PROVIDED DATA:
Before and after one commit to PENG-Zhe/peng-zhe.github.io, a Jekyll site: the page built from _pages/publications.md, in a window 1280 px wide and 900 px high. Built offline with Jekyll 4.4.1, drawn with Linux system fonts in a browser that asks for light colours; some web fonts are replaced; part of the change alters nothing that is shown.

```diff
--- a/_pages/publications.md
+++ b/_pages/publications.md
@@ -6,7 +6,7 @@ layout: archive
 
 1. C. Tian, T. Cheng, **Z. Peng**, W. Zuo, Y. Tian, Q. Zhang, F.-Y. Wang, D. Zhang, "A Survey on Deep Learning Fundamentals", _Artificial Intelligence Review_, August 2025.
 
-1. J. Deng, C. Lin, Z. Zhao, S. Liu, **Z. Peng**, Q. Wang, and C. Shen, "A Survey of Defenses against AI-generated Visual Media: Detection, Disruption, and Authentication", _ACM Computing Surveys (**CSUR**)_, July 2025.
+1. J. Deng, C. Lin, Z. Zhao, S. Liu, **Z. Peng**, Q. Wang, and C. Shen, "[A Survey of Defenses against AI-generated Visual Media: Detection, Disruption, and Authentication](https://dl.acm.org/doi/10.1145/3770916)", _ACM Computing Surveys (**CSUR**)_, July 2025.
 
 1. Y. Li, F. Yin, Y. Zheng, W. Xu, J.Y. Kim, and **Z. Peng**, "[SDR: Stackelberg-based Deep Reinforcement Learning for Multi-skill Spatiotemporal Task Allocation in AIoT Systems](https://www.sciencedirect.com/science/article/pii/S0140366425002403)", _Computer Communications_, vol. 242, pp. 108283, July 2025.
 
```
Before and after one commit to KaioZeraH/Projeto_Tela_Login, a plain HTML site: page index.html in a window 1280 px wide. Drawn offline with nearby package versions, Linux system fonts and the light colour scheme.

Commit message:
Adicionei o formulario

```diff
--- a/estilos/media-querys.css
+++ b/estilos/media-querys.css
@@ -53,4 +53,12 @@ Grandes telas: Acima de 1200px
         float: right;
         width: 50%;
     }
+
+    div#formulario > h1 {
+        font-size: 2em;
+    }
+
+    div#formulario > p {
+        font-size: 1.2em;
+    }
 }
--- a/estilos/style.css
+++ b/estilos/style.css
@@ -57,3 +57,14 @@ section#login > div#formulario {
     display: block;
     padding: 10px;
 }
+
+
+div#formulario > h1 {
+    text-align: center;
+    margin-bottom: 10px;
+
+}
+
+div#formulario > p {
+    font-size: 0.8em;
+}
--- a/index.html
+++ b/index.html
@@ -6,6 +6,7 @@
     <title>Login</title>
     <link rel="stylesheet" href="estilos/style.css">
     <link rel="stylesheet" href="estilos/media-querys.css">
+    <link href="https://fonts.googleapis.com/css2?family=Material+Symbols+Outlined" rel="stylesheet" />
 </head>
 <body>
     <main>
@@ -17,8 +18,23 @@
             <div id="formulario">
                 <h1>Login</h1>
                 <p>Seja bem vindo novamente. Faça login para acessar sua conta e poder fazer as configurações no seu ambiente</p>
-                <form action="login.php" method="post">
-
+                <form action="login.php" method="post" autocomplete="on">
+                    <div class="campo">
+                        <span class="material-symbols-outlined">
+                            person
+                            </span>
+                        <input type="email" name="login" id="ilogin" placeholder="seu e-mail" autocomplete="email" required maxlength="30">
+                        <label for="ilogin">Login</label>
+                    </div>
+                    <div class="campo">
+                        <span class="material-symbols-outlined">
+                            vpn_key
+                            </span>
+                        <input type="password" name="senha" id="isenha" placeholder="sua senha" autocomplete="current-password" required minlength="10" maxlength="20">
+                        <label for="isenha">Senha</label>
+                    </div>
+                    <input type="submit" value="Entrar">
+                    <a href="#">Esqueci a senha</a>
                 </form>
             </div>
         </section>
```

WORK TO BE COMPLETED: Return a copy of every line in the records that includes the string "publications".

EXERCISE RESULT:
Before and after one commit to PENG-Zhe/peng-zhe.github.io, a Jekyll site: the page built from _pages/publications.md, in a window 1280 px wide and 900 px high. Built offline with Jekyll 4.4.1, drawn with Linux system fonts in a browser that asks for light colours; some web fonts are replaced; part of the change alters nothing that is shown.
--- a/_pages/publications.md
+++ b/_pages/publications.md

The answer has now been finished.